  7. Dana says:

    I used the bathroom cleaner, Scrubbing Bubbles, and the stains just wiped away. Works like a charm! ( :

  8. Tim in VA says:

    I too, know of this stubborn juicing film. One of the best crud cutters I’ve used is a combination of heat, ammonia, and baking soda. I dump all the juicer parts into hot water for a couple of minutes, then use a thin paste of ammonia and baking soda along with a fine-bristle brush to take the film off. A rag with a heavier paste is sometimes necessary for finishing the job to my anal-retentive standards. This is my weekend routine. For the rest of the week, hot water and a brush do the job sufficiently. Interestingly, stainless steel parts still have a carrot-orange tint to them, but they are cleaned to a nearly mirror-like finish, so I know I’m not seeing build-up. Carrot juice is powerful stuff! If you use an abrasive to clean plastic, even a mild one like baking soda, it will become fogged. High-grade automotive rubbing compound and cotton cloth can be used to buff this away, if it matters to you. I no longer care about hazy plastic as long as it’s clean.

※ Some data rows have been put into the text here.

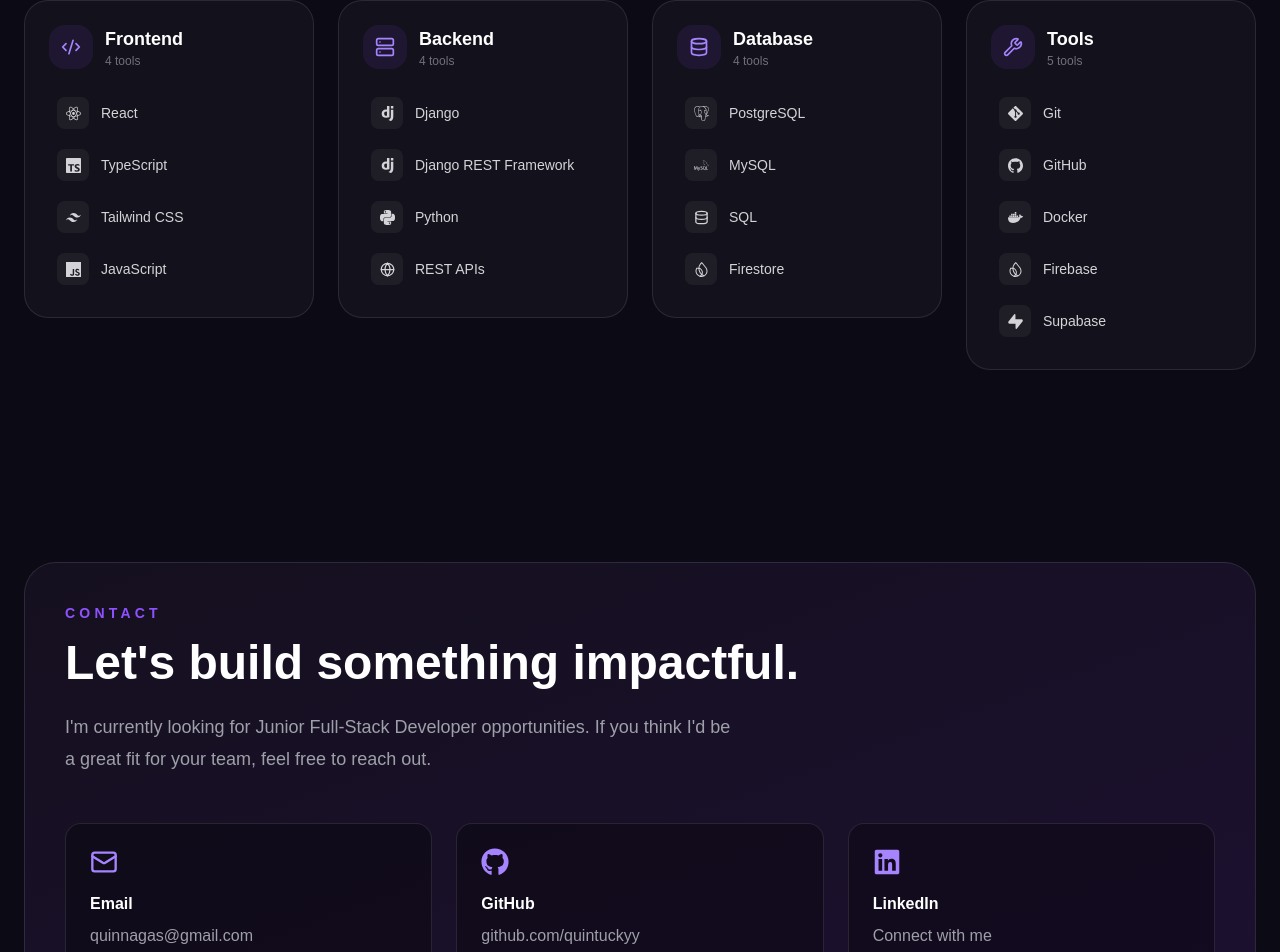
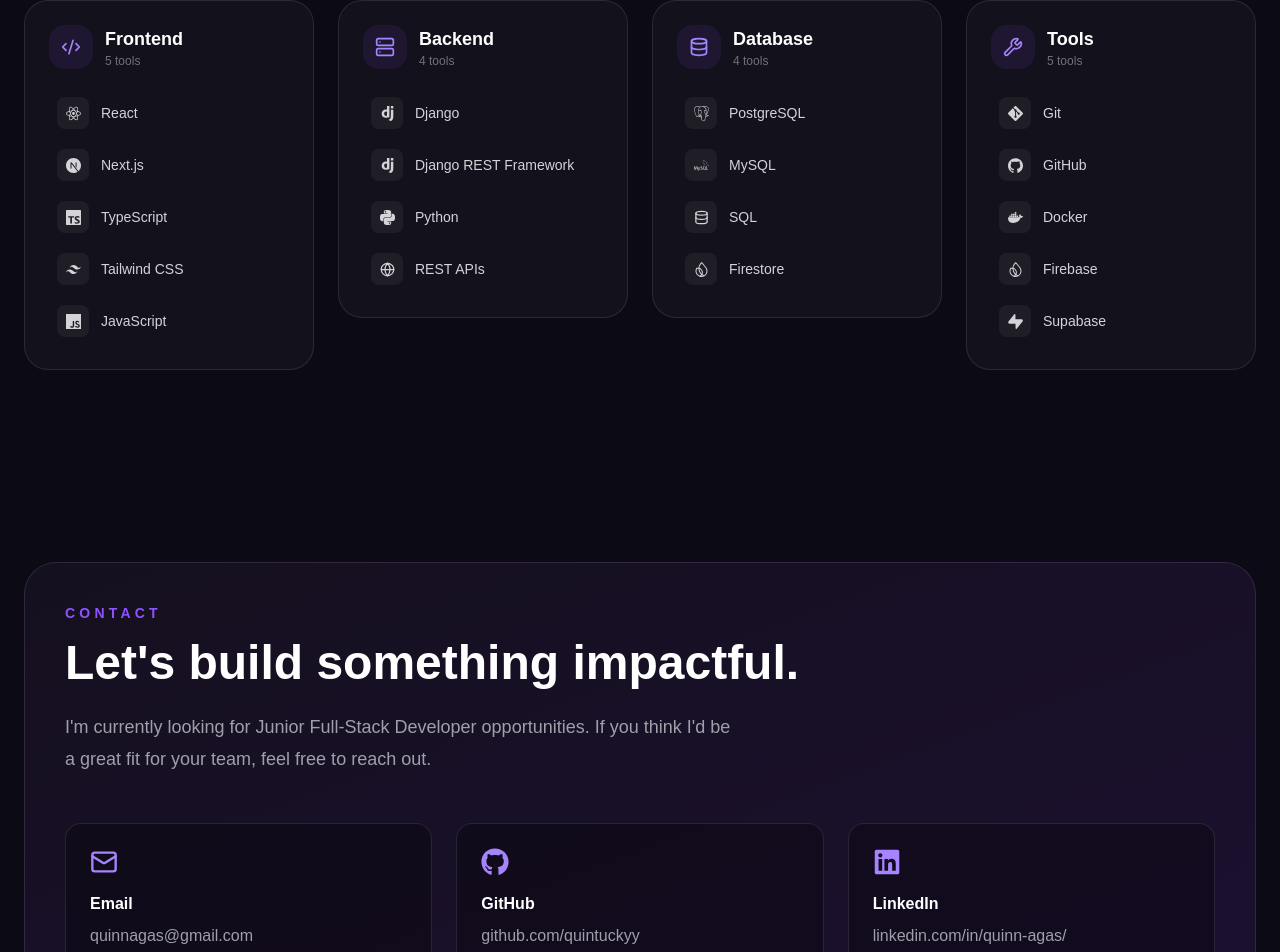
Before and after one commit to quintuckyy/Portfolio, a Next.js app: page / in a window 1280 px wide. Shown: the part 3290-4242 px from the top of the page. Built offline with nearby package versions, Linux system fonts and the light colour scheme.

Commit message:
Update contact information

```diff
--- a/components/Contact.tsx
+++ b/components/Contact.tsx
@@ -58,7 +58,7 @@
             <h3 className="font-semibold">LinkedIn</h3>
 
             <p className="mt-2 text-zinc-400">
-              Connect with me
+              linkedin.com/in/quinn-agas/
             </p>
           </a>
 
--- a/components/Skills.tsx
+++ b/components/Skills.tsx
@@ -7,6 +7,7 @@
   SiGithub,
   SiJavascript,
   SiMysql,
+  SiNextdotjs,
   SiPostgresql,
   SiPython,
   SiReact,
@@ -26,6 +27,7 @@
 
 const skillIcons: Record<string, IconType | LucideIcon> = {
   React: SiReact,
+  "Next.js": SiNextdotjs,
   TypeScript: SiTypescript,
   "Tailwind CSS": SiTailwindcss,
   JavaScript: SiJavascript,
--- a/data/portfolio.ts
+++ b/data/portfolio.ts
@@ -50,7 +50,7 @@
 ];
 
 export const skills = {
-  Frontend: ["React", "TypeScript", "Tailwind CSS", "JavaScript"],
+  Frontend: ["React", "Next.js", "TypeScript", "Tailwind CSS", "JavaScript"],
   Backend: ["Django", "Django REST Framework", "Python", "REST APIs"],
   Database: ["PostgreSQL", "MySQL", "SQL", "Firestore"],
   Tools: ["Git", "GitHub", "Docker", "Firebase", "Supabase"],
```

  9. Andrew says:

    I just used vinegar and bi-carbonated soda to get that white, milky, fogged stain off my juicer. How easy, I’m so happy! Just put vinegar on a cloth, then sprinkled bi-carbonated soda on the cloth and wiped. Its gone!

  10. Martine says:

    Thanks for the tip Andrew! Vinegar and baking soda did the trick without scrubbing. A quick rinse and dry, and my Breville is as good as new!

  11. Sherry says:

    Can anyone tell me how to take the blade basket out? Mine is not coming out and the instructions say that it will. I need to clean it and can’t figure this out. Thanks.

  12. Sharon says:

    Same issue as Sherry has; the blade basket won’t lift out as the instructions say it should. I own a Dr. Tech MM-600 and have tried prying to no avail. I don’t know how safe it is, but I gave up, took a dish hose and sprayed it clean; turning it upside down to dry. This isn’t the way, but it was the best I could do. If this doesn’t work, it’s a short walk to the trash can, but darn it – this juicer wasn’t cheap. Any advice?

  13. Mike says:

    I have used white vinegar to clean the parts and it works well for all except the housing that holds the spout. This part has a cloudy film that can be wiped away so that the plastic looks clear but then returns in seconds. This condition is similar to the plastic lens covers on the headlights of my 1997 car. Cleaning products bought in auto stores for this purpose do not remove this patina and my mechanic tells me it is because the materials in the plastic have undergone chemical change and the resulting condition is permanent.

  14. Stephen says:

    I soaked the blade basket assembly in a solution of caustic soda for about eight hours (1 liter water to about 15 grams of caustic soda granules).
    The basket previously had a brownish haze and almost all the holes were blocked.
    After eight hours in the caustic soda, I rinsed it, then scrubbed it and brushed it with a fine brush, washed and and it looks shiny new. 99% of the blade basket filter screen holes are now clear – shiny clean again.
    Prior to this treatment, less than 10% of the holes were clear and this was accumulated hardened plant matter built up over time – all cleaned away.

  15. Bett says:

    Hi there! What is caustic soda and where can I get it from? Thanks so much for your help.

  16. Melanie says:

    Bett,
    Caustic soda, also known as lye, is a common name for sodium hydroxide. It is available online or possibly in some stores.
    Source: Wikipedia – Sodium hydroxide

Leave a Comment

*